    Equally, you can clearly tell they weren’t paying enough attention to every aspect of the screenplay: the older sister (played by a pre-fame Kristen Stewart, by-the-by) gets put in hibernation for five turns, but it takes eight turns before she wakes up. How no one noticed that is baffling — did they not think to just count it in the script? Even if they somehow missed it until post-production, all it would’ve taken is a dubbed line or two. “Five turns” sounds like a lot of gameplay to miss, so maybe they just thought “eight turns” would sound too ridiculous, but did they not think someone would spot it?!

    Plot logic aside, at least the film has some great effects and design work. Jumanji has aged badly in that respect (the CGI is pretty ropey), whereas Zathura still looks great, in part because there’s actually a lot of props and models involved. The performances are pretty decent, too. Director Jon Favreau clearly has a talent for working with kids — the pair here; Mowgli in his Jungle Book; Robert Downey Jr… But in all seriousness, he gets really good performances out of these children.

    Holy meteors!

    Also worth noting is that the UK version was originally cut to get a PG… and remains cut, because the uncut rating wouldn’t just be a 12, it’d be a 15! That’s because of “imitable techniques”, which in this case means using an aerosol as a blowtorch to set fire to a sofa. The main thing I find interesting about this is that presumably the original cut shows the Astronaut setting fire to the sofa, whereas in the UK version it just suddenly cuts to him stood beside a sofa on fire, which is so much funnier. Hurrah for censorship, I guess.

    And so we come to the score.

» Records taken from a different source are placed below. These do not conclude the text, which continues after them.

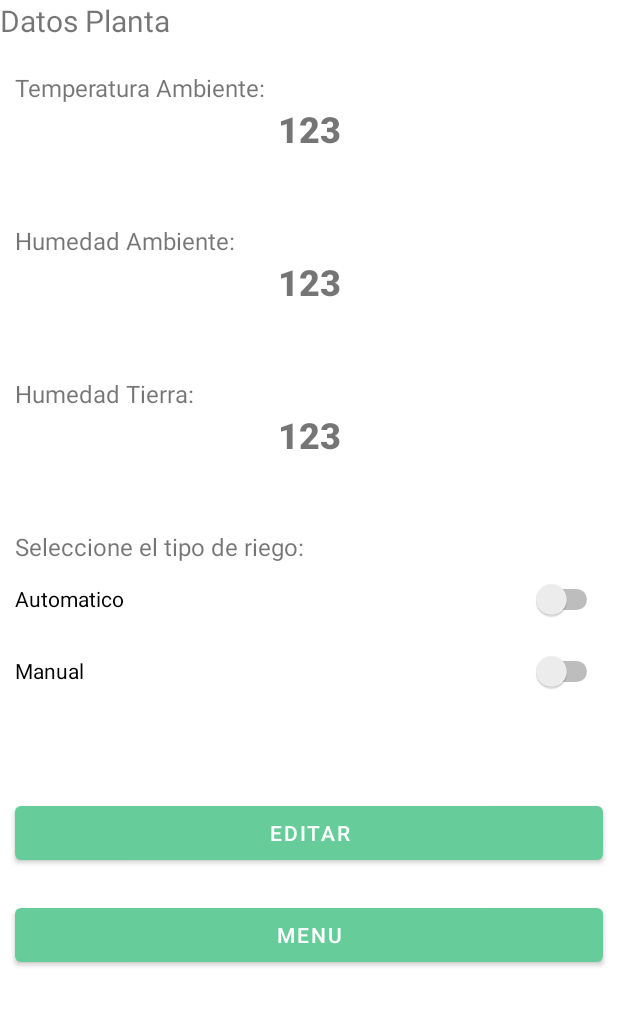
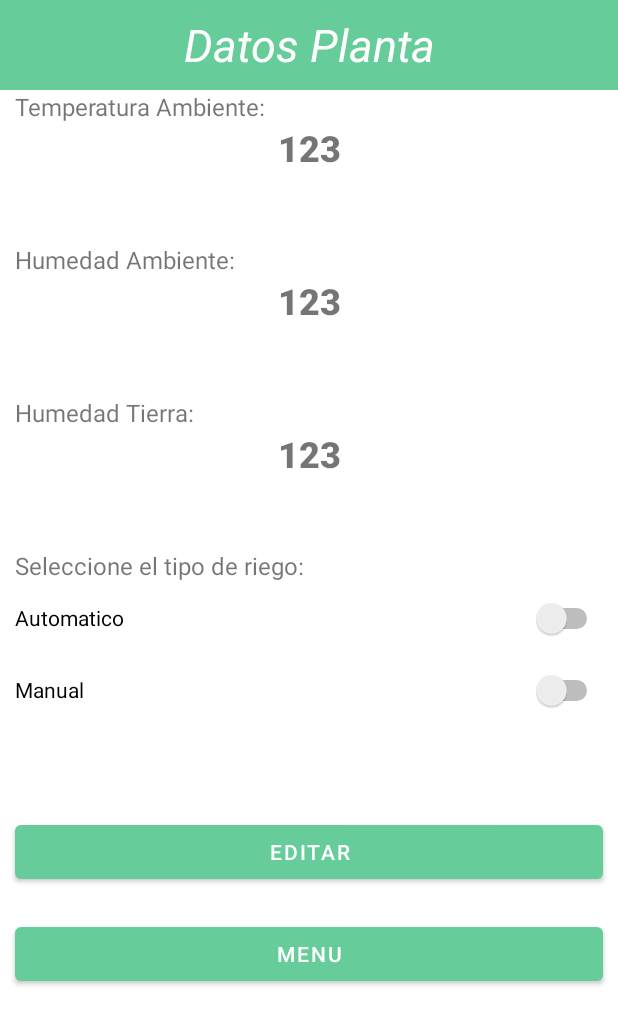
Before and after one commit to afgomez20/PST_PRO_G2, an Android app: the DatosPlantaActivity screen opened directly, with no data from a screen before it, on a phone screen of 412 x 824 dp. Shown: the top 1025 px of the screen. Run offline under Robolectric (Android 15) with nearby library versions, the phone set to English and light mode, and no system bars.

Commit message:
modo oscuro y correcciones de diseno

```diff
--- a/PIS_ADAS/app/src/main/res/layout/activity_datos_planta.xml
+++ b/PIS_ADAS/app/src/main/res/layout/activity_datos_planta.xml
@@ -16,10 +16,13 @@
         <TextView
             android:id="@+id/textView7"
             android:layout_width="match_parent"
-            android:layout_height="wrap_content"
-            android:layout_marginBottom="20dp"
+            android:layout_height="60dp"
             android:text="Datos Planta"
-            android:textSize="20sp" />
+            android:background="#66CC99"
+            android:gravity="center"
+            android:textColor="?android:attr/textColorPrimaryInverseDisableOnly"
+            android:textSize="30sp"
+            android:textStyle="italic"/>
 
         <TextView
             android:id="@+id/textView10"
@@ -125,7 +128,6 @@
             android:onClick="editar"
             android:text="Editar"
             android:textAllCaps="true"
-            android:textColor="#FFFFFF"
             app:backgroundTint="#66CC99" />
 
         <Button
@@ -138,7 +140,6 @@
             android:onClick="menu"
             android:text="Menu"
             android:textAllCaps="true"
-            android:textColor="#FFFFFF"
             app:backgroundTint="#66CC99" />
 
     </LinearLayout>
--- a/PIS_ADAS/app/src/main/res/layout/activity_main.xml
+++ b/PIS_ADAS/app/src/main/res/layout/activity_main.xml
@@ -63,7 +63,6 @@
         android:onClick="inicio"
         android:text="Iniciar Sesion"
         android:textAllCaps="true"
-        android:textColor="#FFFFFF"
         app:backgroundTint="#66CC99" />
 
     <Button
@@ -76,7 +75,6 @@
         android:minHeight="48dp"
         android:onClick="registro"
         android:text="Registrarse"
-        android:textColor="#FFFFFF"
         app:backgroundTint="#66CC99" />
 
 </LinearLayout>
--- a/PIS_ADAS/app/src/main/res/layout/activity_menu.xml
+++ b/PIS_ADAS/app/src/main/res/layout/activity_menu.xml
@@ -17,11 +17,11 @@
         <TextView
             android:id="@+id/textView8"
             android:layout_width="match_parent"
-            android:layout_height="61dp"
+            android:layout_height="60dp"
             android:background="#66CC99"
             android:gravity="center"
             android:text="Listado de plantas"
-            android:textColor="@android:color/primary_text_dark_nodisable"
+            android:textColor="?android:attr/textColorPrimaryInverseDisableOnly"
             android:textSize="30sp"
             android:textStyle="italic" />
     </RelativeLayout>
--- a/PIS_ADAS/app/src/main/res/layout/activity_registro.xml
+++ b/PIS_ADAS/app/src/main/res/layout/activity_registro.xml
@@ -101,7 +101,6 @@
         android:layout_marginRight="10dp"
         android:onClick="registro"
         android:text="Registrarse"
-        android:textColor="#FFFFFF"
         app:backgroundTint="#66CC99" />
 
 </LinearLayout>
--- a/PIS_ADAS/app/src/main/res/values-night/themes.xml
+++ b/PIS_ADAS/app/src/main/res/values-night/themes.xml
@@ -1,6 +1,6 @@
 <resources xmlns:tools="http://schemas.android.com/tools">
     <!-- Base application theme. -->
-    <style name="Theme.PIS_ADAS" parent="Theme.MaterialComponents.DayNight.DarkActionBar">
+    <style name="Theme.PIS_ADAS" parent="Theme.MaterialComponents.DayNight.NoActionBar">
         <!-- Primary brand color. -->
         <item name="colorPrimary">@color/purple_200</item>
         <item name="colorPrimaryVariant">@color/purple_700</item>
```
Also changed, not shown: PIS_ADAS/app/src/main/res/layout/activity_editar_planta.xml (+6 -3 lines), PIS_ADAS/app/src/main/res/layout/activity_ingreso_planta.xml (+6 -3 lines), PIS_ADAS/app/src/main/res/drawable/minilogo.jpg (deleted), PIS_ADAS/app/src/main/res/drawable/minilogo.png (added), PIS_ADAS/app/src/main/res/drawable/mylogo.jpg (deleted), PIS_ADAS/app/src/main/res/drawable/mylogo.png (added).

Zathura is one of those films I find a little awkward to rate, because I did enjoy it — in some respects, more than I enjoyed Jumanji when I rewatched that recently — but it also doesn’t feel as polished and complete as its predecessor in terms of story and characters. Even as I had fun, I saw many things I felt could’ve been sharpened up. For that reason, I’ve erred towards a lower rating.

    3 out of 5